We will study the art of the Netherlands during the height of Dutch commercial prosperity, after achieving independence from Spanish Hapsburg rule (Philip II). The new republic was the most prosperous country in Europe, leading in trade, science, and art. Dutch Baroque art during the 17th century excelled in portraiture, genre painting, landscape/seascape/urban scenes, religious/historical themes and still life; it reflected the tradition of detailed realism and narrative directness. It developed a visual culture dependent on sight and seeing, above all on precise observation. It produced numerous artists such as Lastman, ter Brugghen, de Gelder, van Ruysdael, van der Heyden, Jordaens, Victors, Hals, Steen, Flinck, Vermeer, and Rembrandt, the greatest genius of Dutch art, who influenced art all over the Western world.

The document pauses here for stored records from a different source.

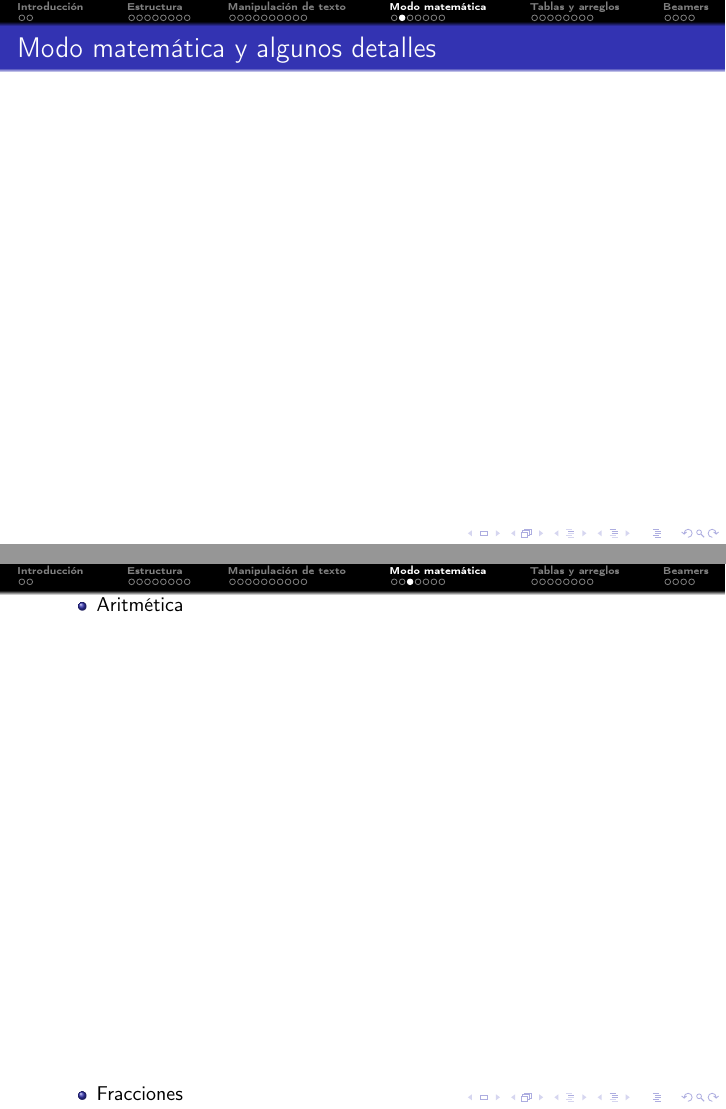
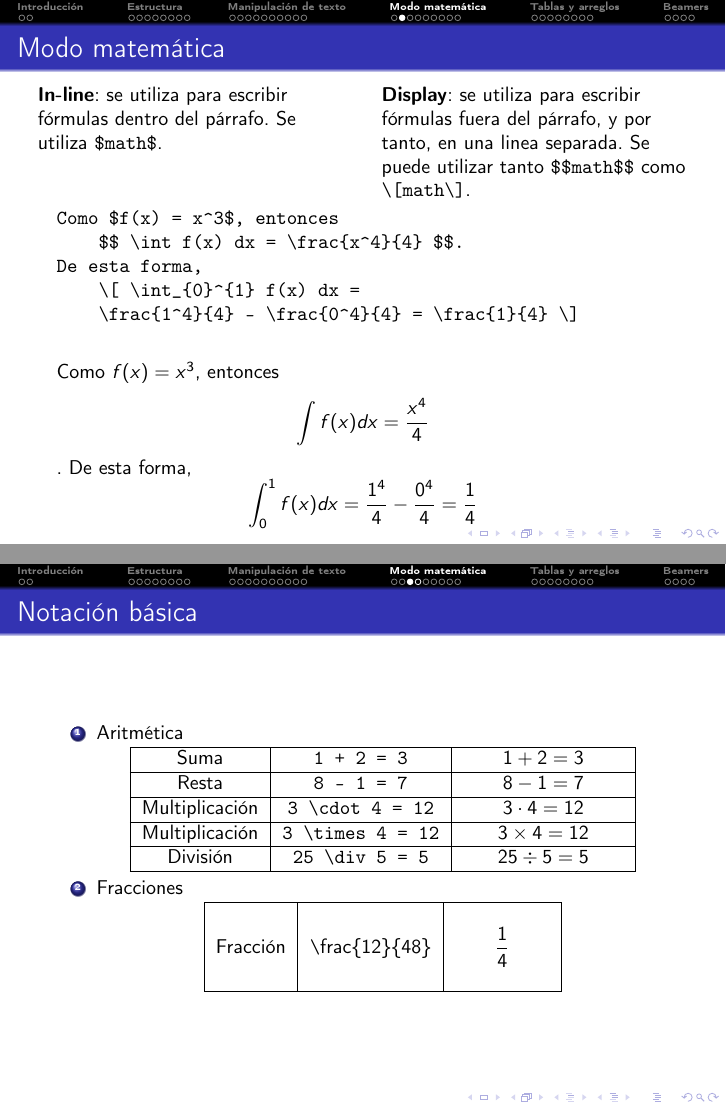
Before and after one commit to brunomb97/latex-course, LaTeX slides (slides/slides.tex, which reads slides/mathmode/main.tex): pages 25 and 26 of 47 before the commit and pages 25 and 26 of 48 after it, joined at a grey line. Compiled offline with pdfLaTeX.

Commit message:
Updates from Overleaf

```diff
--- a/slides/mathmode/main.tex
+++ b/slides/mathmode/main.tex
@@ -6,17 +6,84 @@
         \tableofcontents[sections=\value{section}]
     \end{frame}
 
-    \subsection{Modo matemática y algunos detalles}
+    \subsection{Modo matemática}
 
-    \begin{frame}{Modo matemática y algunos detalles}
+    \begin{frame}[fragile]{Modo matemática}
+        \begin{columns}[t]
+            \column{0.5\linewidth}
+                \textbf{In-line}: se utiliza para escribir fórmulas dentro del párrafo. Se utiliza \texttt{\$math\$}.
+            \column{0.5\linewidth}
+                \textbf{Display}: se utiliza para escribir fórmulas fuera del párrafo, y por tanto, en una linea separada. Se puede utilizar tanto \texttt{\$\$math\$\$} como \texttt{\textbackslash[math\textbackslash]}.
+        \end{columns}
+        \begin{verbatim}
+Como $f(x) = x^3$, entonces
+    $$ \int f(x) dx = \frac{x^4}{4} $$.
+De esta forma,
+    \[ \int_{0}^{1} f(x) dx =
+    \frac{1^4}{4} - \frac{0^4}{4} = \frac{1}{4} \]
+        \end{verbatim}
+Como $f(x) = x^3$, entonces
+    $$ \int f(x) dx = \frac{x^4}{4} $$.
+De esta forma,
+    \[ \int_{0}^{1} f(x) dx =
+    \frac{1^4}{4} - \frac{0^4}{4} = \frac{1}{4} \]
     \end{frame}
 
     \subsection{Notación básica}
-        \begin{itemize}
+
+    \begin{frame}{Notación básica}
+        \begin{enumerate}
             \item Aritmética
+                \begin{center}
+                \begin{tabular}{|c|c|c|}
+                \hline
+                    Suma & \texttt{1 + 2 = 3} & $\quad\quad1 + 2 = 3\quad\quad$\\
+                \hline
+                    Resta & \texttt{8 - 1 = 7} & $8 - 1 = 7$\\
+                \hline
+                    Multiplicación & \texttt{3 \textbackslash cdot 4 = 12} & $3 \cdot 4 = 12$\\
+                \hline
+                    Multiplicación & \texttt{3 \textbackslash times 4 = 12} & $3 \times 4 = 12$\\
+                \hline
+                    División & \texttt{25 \textbackslash div 5 = 5} & $25 \div 5 = 5$\\
+                \hline
+                \end{tabular}
+                \end{center}
             \item Fracciones
-        \end{itemize}{Aritmetica}
+                \begin{center}
+                \begin{tabular}{|c|c|c|}
+                \hline
+                    & & \\
+                    Fracción & \texttt \textbackslash frac\{12\}\{48\} & $\quad\quad\dfrac{1}{4}\quad\quad$ \\
+                    & & \\
+                \hline
+                \end{tabular}
+                \end{center}
+        \end{enumerate}
 
+    \end{frame}
+
+    \begin{frame}
+        \begin{block}{Nota}
+            \begin{itemize}
+                \item Es buena práctica utilizar fracciones en vez de divisiones.
+                \item Utilizar \texttt{frac} en modo in-line entregará una versión más compacta de esta. En caso de necesitar la versión ampliada, se puede utilizar \texttt{dfrac}. En el caso de estar en modo display, no habrá diferencia.
+            \end{itemize}
+        \end{block}
+        \begin{center}
+           \begin{tabular}{|c|c|c|}
+             \hline
+                 & Modo in-line & Modo display\\
+            \hline
+                & & \\
+                 \texttt \textbackslash frac\{12\}\{48\} & $\quad\quad\frac{1}{4}\quad\quad$ & $\quad\quad\dfrac{1}{4}\quad\quad$ \\
+                        & & \\
+                \texttt \textbackslash dfrac\{12\}\{48\} & $\quad\quad\dfrac{1}{4}\quad\quad$ & $\quad\quad\dfrac{1}{4}\quad\quad$ \\
+                        & & \\
+              \hline
+          \end{tabular}
+        \end{center}
+    \end{frame}
     \subsection{Superlineado y sublineado}
 
     \begin{frame}{Superlineado y sublineado}
```
Also changed, not shown: slides/textmode/main.tex (+2 -3 lines), slides/mathmode/main.tex (10 more changed lines).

Ernest Newbrun is Professor Emeritus at UCSF where he taught oral biology for over 30 years. He earned dental degrees (BDS, DMD), graduate degrees (MS, PhD) and received honorary doctorates (Doc Odont, DDSc). Since his retirement from the UC in 1994, he has been teaching in lifelong learning programs at USF’s Fromm Institute and Sonoma State University Osher Lifelong Learning Institute on a wide range of topics in science (evolution), nutrition (sugars & sweeteners), origin of scripts, and art history (biblical art, secessionism, expressionism, self-portraiture, murals, stolen art, innovators in modern art, Dutch 17th century Baroque art). Professor Newbrun was born in Vienna, Austria, grew up in Sydney, Australia and has lived in San Francisco since 1961 and since Covid epidemic in Sebastopol, CA.